The irony of a branch closure
By Jenn Watt
The world is changing – becoming more connected, more wired, less personal, less tangible. We see this in every aspect of our lives. It has transformed how we watch TV, how we communicate with friends, our shopping habits and, yes, our banking.
Most people would agree that the more we bank online the less need we have for the traditional bank teller.
(Whether that is a better way to do things is arguable.)
If we choose to move our money with a click of a mouse or a touch of a smartphone screen, it follows that the person who used to do those things at the bank downtown may no longer be necessary.
Which is why on the face of it, the closure of a little bank branch with peculiar hours in the hamlet of Wilberforce seems obvious.
It had a small base of customers and, as Scotiabank representatives noted, 80 per cent of banking now happens outside the branch.
Except the percentage is likely not quite that high in Wilberforce.
Highlands East is a part of Haliburton County that has historically suffered from cellphone dead zones and patchy Internet coverage.
Even some who live on main roadways and highways haven’t always had online access and would never be able to cash a cheque using their smartphones while at home.
Yes, there are public access points with high-speed Internet and yes, there are places you can hold your phone just so to get enough bars to call a friend, but overall the area still lags behind.
Which makes it ironic that Wilberforce would be the first ones hit with a branch closure that comes due to increased Internet and mobile banking.
Representatives of the local advocacy group People Before Profits point out that before banks are taken away from small towns, the government should at least ensure there is the cell service to give the population options.
Because more people in bigger, more connected places are banking online, those in Wilberforce without the Internet now have no branch to go to.
Many seniors are now given the added burden of finding a ride to Bancroft (or Haliburton should they choose to switch banks) just to deposit a cheque.
It’s striking how unfair the turn of events is on such a small town.
As this branch closes, provincial and federal governments should be made aware of how crucial their attention and funding will be in the coming years.
Wilberforce can do without a bank – it’s not ideal, but they will survive.

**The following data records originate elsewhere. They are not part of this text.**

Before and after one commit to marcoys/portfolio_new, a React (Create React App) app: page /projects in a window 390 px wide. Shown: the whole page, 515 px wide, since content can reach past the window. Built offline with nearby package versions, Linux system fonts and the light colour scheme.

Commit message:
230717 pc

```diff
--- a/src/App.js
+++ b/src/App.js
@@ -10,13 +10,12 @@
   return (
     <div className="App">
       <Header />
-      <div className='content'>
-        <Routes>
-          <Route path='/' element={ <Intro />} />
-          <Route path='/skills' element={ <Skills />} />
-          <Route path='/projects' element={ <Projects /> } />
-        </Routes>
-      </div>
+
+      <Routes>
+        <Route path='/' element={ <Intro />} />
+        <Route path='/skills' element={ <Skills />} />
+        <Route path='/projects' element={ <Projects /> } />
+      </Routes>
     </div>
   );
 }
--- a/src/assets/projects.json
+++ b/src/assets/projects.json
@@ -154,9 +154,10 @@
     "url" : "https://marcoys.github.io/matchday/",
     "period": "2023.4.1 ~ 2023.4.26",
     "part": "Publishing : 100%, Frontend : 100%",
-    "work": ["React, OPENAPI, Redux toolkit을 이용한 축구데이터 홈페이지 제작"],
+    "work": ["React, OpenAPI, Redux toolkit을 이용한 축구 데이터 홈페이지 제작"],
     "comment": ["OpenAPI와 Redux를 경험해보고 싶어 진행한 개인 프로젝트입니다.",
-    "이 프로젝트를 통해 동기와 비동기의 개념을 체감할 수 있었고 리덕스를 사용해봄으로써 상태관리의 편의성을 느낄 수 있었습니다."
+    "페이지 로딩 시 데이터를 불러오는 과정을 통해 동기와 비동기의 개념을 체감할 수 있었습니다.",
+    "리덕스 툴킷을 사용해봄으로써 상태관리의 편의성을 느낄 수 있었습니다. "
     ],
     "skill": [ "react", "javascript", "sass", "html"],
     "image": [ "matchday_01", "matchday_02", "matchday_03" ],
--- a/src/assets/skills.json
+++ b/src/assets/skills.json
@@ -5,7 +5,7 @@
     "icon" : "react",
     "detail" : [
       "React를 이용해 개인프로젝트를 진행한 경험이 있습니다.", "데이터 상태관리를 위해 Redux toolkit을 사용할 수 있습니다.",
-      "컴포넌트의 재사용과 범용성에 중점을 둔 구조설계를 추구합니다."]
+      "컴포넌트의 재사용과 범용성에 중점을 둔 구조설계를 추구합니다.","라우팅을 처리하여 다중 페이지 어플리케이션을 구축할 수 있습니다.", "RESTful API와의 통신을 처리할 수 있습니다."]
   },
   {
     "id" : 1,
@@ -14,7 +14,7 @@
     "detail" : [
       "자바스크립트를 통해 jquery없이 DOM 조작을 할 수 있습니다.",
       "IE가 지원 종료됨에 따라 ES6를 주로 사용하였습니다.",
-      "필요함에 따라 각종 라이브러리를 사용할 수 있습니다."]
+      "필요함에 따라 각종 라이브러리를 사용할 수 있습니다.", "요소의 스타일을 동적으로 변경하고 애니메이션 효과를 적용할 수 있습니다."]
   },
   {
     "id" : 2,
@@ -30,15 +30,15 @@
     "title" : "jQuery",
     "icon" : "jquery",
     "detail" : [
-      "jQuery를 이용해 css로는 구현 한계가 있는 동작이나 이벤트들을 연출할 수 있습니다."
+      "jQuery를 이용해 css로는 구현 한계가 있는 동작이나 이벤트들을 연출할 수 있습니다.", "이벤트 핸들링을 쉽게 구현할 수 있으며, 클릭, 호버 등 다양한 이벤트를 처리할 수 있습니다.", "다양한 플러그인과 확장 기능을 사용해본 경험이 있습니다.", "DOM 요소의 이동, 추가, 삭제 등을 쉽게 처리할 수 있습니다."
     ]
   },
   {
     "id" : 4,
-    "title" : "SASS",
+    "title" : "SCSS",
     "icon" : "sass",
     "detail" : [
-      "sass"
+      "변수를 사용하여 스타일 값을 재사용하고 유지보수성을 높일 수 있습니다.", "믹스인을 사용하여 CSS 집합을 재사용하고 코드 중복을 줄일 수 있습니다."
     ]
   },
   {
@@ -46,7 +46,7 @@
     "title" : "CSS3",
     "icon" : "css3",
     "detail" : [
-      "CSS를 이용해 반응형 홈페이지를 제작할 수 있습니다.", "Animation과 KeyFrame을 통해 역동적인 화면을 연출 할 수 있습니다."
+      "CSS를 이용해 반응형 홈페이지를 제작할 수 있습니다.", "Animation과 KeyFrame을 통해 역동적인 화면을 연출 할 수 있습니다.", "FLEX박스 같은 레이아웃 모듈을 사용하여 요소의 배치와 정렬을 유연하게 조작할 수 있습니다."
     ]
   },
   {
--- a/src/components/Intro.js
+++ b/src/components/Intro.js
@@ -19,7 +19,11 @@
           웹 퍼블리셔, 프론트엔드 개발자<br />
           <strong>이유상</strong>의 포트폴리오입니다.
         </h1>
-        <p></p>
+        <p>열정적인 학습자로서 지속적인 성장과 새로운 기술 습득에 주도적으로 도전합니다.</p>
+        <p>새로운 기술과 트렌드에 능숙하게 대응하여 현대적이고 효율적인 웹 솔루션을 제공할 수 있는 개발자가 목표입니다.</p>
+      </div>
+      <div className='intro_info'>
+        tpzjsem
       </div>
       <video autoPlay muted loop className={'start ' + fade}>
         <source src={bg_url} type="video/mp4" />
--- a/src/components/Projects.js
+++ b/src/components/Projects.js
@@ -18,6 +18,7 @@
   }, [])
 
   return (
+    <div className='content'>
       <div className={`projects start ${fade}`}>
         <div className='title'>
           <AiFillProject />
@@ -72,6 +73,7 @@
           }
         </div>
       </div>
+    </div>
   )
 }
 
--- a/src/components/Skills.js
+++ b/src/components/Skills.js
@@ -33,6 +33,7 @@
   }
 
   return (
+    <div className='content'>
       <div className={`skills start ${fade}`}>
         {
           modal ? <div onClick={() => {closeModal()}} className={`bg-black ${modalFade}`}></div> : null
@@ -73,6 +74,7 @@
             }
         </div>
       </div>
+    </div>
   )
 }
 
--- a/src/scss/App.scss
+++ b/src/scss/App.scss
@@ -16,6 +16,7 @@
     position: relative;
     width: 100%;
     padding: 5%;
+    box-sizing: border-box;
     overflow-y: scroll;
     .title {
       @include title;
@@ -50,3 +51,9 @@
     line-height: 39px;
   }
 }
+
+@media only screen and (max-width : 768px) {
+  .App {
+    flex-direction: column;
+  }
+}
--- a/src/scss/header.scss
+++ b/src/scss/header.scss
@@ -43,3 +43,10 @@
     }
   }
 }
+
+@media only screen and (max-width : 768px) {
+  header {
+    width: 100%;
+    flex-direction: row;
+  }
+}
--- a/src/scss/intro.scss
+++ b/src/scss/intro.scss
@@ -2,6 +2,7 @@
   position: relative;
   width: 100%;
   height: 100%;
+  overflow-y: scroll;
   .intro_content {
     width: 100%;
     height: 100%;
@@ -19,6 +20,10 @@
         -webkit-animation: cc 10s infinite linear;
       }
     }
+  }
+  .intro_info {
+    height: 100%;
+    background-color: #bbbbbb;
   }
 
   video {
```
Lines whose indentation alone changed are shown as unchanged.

But they, like so many other small, rural places, need the attention of decision makers in order to stay viable.
They need high-speed Internet, reliable cell service and investment in community infrastructure in order to thrive.